Emily Stockham

Emily is from South London and has a degree in English Literature. Emily is a marketing assistant who writes about films and music in her spare time.
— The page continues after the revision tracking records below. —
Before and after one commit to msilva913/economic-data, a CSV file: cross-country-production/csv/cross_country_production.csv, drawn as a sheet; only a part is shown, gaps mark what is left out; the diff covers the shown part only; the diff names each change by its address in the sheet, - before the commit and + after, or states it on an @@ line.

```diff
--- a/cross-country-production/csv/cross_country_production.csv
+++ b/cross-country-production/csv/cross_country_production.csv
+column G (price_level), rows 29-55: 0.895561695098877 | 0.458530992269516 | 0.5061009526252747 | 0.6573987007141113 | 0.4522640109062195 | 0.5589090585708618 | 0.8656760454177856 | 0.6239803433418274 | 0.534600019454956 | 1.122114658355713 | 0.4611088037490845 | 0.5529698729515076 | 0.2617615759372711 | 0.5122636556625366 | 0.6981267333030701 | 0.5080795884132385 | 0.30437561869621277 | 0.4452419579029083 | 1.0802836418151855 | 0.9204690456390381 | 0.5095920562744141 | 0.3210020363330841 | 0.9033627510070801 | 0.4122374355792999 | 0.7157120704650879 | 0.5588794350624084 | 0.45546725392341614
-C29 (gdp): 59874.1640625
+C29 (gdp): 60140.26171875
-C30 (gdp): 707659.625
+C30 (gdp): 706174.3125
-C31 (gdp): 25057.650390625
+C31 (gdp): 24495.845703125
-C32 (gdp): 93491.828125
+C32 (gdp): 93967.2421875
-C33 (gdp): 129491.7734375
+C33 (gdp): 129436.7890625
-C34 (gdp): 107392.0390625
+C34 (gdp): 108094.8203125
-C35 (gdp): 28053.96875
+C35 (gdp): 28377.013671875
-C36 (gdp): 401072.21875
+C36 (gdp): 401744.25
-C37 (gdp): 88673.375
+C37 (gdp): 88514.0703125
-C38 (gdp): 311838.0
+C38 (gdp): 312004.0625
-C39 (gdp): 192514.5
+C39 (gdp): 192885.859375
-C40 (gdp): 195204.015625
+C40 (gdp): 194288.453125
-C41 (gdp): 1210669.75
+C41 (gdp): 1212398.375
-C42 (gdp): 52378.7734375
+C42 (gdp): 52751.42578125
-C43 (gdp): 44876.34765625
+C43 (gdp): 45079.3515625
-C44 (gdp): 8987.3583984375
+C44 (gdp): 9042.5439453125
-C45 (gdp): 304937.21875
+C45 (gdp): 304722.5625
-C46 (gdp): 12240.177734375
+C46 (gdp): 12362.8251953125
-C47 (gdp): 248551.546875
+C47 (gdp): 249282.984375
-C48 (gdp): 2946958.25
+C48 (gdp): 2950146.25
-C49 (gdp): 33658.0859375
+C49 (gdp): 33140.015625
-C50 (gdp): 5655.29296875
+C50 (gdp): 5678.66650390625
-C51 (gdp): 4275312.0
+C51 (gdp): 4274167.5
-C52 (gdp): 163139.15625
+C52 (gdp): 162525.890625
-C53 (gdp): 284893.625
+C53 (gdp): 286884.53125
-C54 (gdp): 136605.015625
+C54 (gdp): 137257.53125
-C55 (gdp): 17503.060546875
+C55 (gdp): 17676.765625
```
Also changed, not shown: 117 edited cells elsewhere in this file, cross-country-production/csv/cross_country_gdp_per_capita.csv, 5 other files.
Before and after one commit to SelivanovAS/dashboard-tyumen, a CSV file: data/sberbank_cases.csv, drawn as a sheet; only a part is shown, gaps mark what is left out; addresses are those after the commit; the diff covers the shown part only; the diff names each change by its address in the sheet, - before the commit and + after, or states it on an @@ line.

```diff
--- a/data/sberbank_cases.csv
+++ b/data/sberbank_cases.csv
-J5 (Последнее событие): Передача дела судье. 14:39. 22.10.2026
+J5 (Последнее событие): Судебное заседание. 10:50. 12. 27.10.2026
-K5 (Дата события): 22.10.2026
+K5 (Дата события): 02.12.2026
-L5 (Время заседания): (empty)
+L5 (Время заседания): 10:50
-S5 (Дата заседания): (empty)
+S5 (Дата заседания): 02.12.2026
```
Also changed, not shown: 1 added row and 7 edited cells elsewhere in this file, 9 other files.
Horror and grindhouse are her thing - although she will happily watch anything if it means a trip to the cinema.